(Entries taken from a collection)

————————

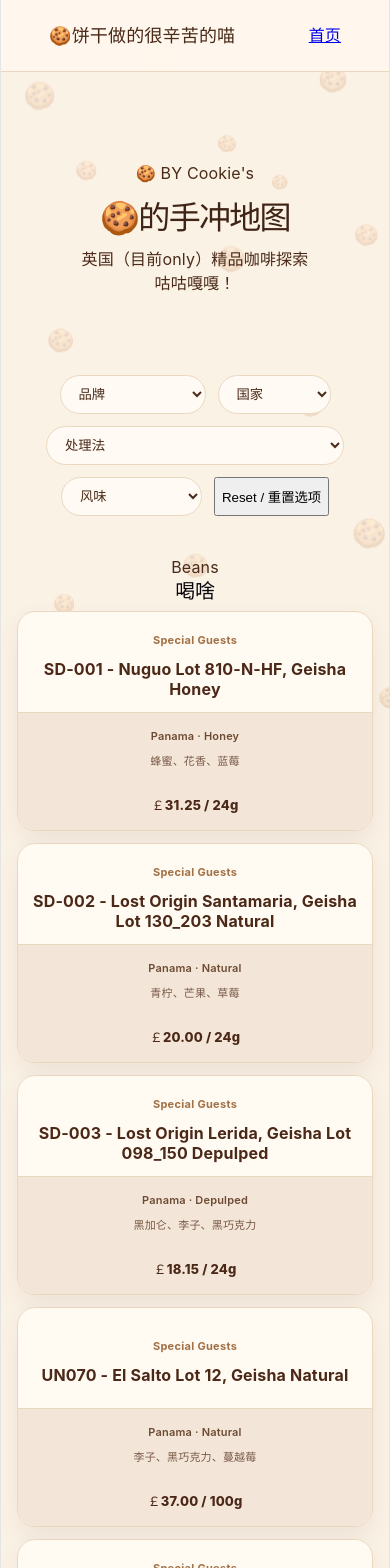
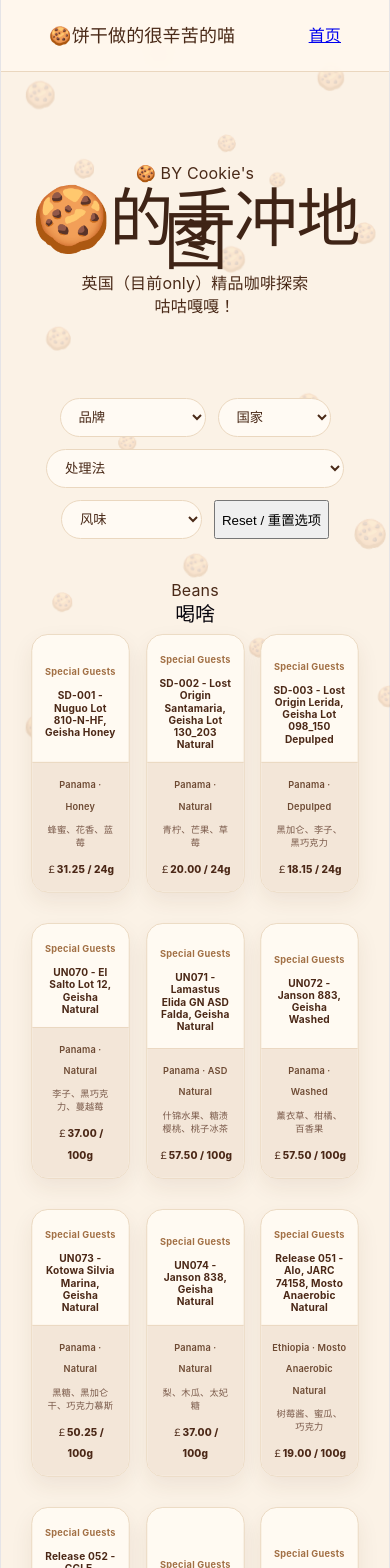
Before and after one commit to davisfang66/coffee-explorer, a React (Vite) app: page / in a window 390 px wide. Shown: the top 1568 px of the page. Built offline with nearby package versions, Linux system fonts and the light colour scheme.

Commit message:
fix mobile viewport

```diff
--- a/src/App.css
+++ b/src/App.css
@@ -366,13 +366,36 @@ body {
    VERY SMALL PHONE (iPhone SE)
 ========================= */
 
-@media (max-width: 420px) {
+
+/* =========================
+   MOBILE 3-COLUMN FIX
+========================= */
+
+@media (max-width: 768px) {
 
   .coffee-grid {
-    grid-template-columns: 1fr;
+    display: grid !important;
+    grid-template-columns: repeat(3, minmax(0, 1fr)) !important;
+    gap: 8px !important;
+    padding: 0 10px;
   }
 
-  .hero h1 {
-    font-size: 32px;
+  .coffee-card {
+    transform: scale(0.92);
+    transform-origin: top center;
+  }
+
+  .coffee-card h3 {
+    font-size: 11px;
+  }
+
+  .coffee-brand,
+  .coffee-meta,
+  .coffee-flavor {
+    font-size: 10px;
+  }
+
+  .coffee-price {
+    font-size: 11px;
   }
 }
```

————————

Output the records above exactly, leaving out pictures.

● Response:
Before and after one commit to davisfang66/coffee-explorer, a React (Vite) app: page / in a window 390 px wide. Shown: the top 1568 px of the page. Built offline with nearby package versions, Linux system fonts and the light colour scheme.

Commit message:
fix mobile viewport

```diff
--- a/src/App.css
+++ b/src/App.css
@@ -366,13 +366,36 @@ body {
    VERY SMALL PHONE (iPhone SE)
 ========================= */
 
-@media (max-width: 420px) {
+
+/* =========================
+   MOBILE 3-COLUMN FIX
+========================= */
+
+@media (max-width: 768px) {
 
   .coffee-grid {
-    grid-template-columns: 1fr;
+    display: grid !important;
+    grid-template-columns: repeat(3, minmax(0, 1fr)) !important;
+    gap: 8px !important;
+    padding: 0 10px;
   }
 
-  .hero h1 {
-    font-size: 32px;
+  .coffee-card {
+    transform: scale(0.92);
+    transform-origin: top center;
+  }
+
+  .coffee-card h3 {
+    font-size: 11px;
+  }
+
+  .coffee-brand,
+  .coffee-meta,
+  .coffee-flavor {
+    font-size: 10px;
+  }
+
+  .coffee-price {
+    font-size: 11px;
   }
 }
```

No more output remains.